Datalogging with Luca
For our datalogging assignment Luca and I wanted to test air quality. We chose the Gas Sensor MQ135, which measures levels of Ammonia, Sulfide, and Benze steam, and other harmful gases. These sensors are used in air quality control equipments for buildings/offices, etc.
We first tested each sensor separately (only one set on the board) getting good values; but when we tested all together we got higher values on the TMP36. This was because the MQ135 was taking current, changing the voltage. Tom Igoe told us about the “Secret Voltmeter” (Peter Knight). We used this code to measure the Arduino’s internal voltage rail. This gives us more accurate results because it takes into account that the voltage coming into the sensors is not exactly 5V.
Our biggest impediment was understanding how to interpret the sensor’s output. We didn’t initially understand why one sensor’s output should be converted to another unit of measurement while another can be left as a value from 0-1023. Through talking to our teacher, Tom, and Zeven (ITP resident), we came to understand that some values need to be converted to human readable values. For example, the TMP36′s readings are much easier to understand if they are converted to Farenheit or Celsius. The MQ135′s output does not need to be converted necessarily. We are more interested in relative change for the MQ135, so the values can be read with any unit of measurement.
Another issue was that we couldn’t initialize the micro SD card. So we took our values from the serial monitor (copy paste into excel).
We first measured in my living room (where I don’t have windows), from 12:00 – 12:10 pm, taking readings every 10 seconds.
Graphs of our readings:

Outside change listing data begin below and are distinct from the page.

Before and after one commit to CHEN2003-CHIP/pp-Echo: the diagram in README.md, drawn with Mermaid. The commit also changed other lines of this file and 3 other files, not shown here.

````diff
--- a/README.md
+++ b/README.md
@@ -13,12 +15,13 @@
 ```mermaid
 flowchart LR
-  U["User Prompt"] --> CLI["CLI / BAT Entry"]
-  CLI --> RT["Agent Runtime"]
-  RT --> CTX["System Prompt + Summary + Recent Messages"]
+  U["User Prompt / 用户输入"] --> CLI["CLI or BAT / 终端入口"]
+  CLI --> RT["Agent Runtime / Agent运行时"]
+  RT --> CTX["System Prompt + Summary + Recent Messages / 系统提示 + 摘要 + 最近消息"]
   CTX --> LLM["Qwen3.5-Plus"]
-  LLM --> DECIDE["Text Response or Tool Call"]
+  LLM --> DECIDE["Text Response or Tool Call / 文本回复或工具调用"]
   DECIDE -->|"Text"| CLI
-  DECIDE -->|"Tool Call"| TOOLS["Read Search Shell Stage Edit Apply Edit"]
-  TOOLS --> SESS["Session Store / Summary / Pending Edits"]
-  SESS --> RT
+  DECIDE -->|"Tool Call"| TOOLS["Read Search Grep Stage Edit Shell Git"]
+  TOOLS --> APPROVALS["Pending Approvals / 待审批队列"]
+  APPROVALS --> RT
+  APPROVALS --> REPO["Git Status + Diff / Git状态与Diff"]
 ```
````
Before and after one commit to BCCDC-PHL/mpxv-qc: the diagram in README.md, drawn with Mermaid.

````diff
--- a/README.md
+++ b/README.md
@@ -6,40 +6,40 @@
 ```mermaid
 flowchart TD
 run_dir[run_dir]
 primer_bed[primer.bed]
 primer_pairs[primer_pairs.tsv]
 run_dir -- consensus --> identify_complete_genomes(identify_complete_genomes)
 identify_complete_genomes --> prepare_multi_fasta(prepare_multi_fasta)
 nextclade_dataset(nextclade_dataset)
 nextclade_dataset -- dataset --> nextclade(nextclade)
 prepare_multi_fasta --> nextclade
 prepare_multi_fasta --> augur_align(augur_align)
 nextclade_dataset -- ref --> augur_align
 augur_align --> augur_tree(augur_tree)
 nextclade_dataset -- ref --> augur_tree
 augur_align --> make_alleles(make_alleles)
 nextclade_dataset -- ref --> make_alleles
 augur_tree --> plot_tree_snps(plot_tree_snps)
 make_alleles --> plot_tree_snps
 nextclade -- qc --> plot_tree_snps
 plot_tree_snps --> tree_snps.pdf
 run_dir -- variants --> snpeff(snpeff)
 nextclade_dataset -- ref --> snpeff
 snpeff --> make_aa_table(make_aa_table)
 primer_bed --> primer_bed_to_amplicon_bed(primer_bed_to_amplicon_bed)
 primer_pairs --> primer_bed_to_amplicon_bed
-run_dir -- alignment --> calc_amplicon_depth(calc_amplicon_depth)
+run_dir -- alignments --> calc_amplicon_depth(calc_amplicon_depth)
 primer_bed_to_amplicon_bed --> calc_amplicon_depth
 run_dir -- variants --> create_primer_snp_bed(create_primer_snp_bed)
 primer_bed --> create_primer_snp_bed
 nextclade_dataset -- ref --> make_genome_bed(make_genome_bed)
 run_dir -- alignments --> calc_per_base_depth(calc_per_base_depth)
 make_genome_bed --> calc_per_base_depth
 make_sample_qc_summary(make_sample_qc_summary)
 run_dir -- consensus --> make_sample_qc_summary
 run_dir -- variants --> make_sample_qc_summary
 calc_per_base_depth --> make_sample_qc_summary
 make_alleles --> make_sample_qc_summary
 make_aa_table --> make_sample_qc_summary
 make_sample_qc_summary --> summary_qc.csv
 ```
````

Here are graphs of the readings while the sensors were adjusting to the new outdoor environment. The temperature readings fall slowly, while the humidity rises, and the gas readings are a bit erratic: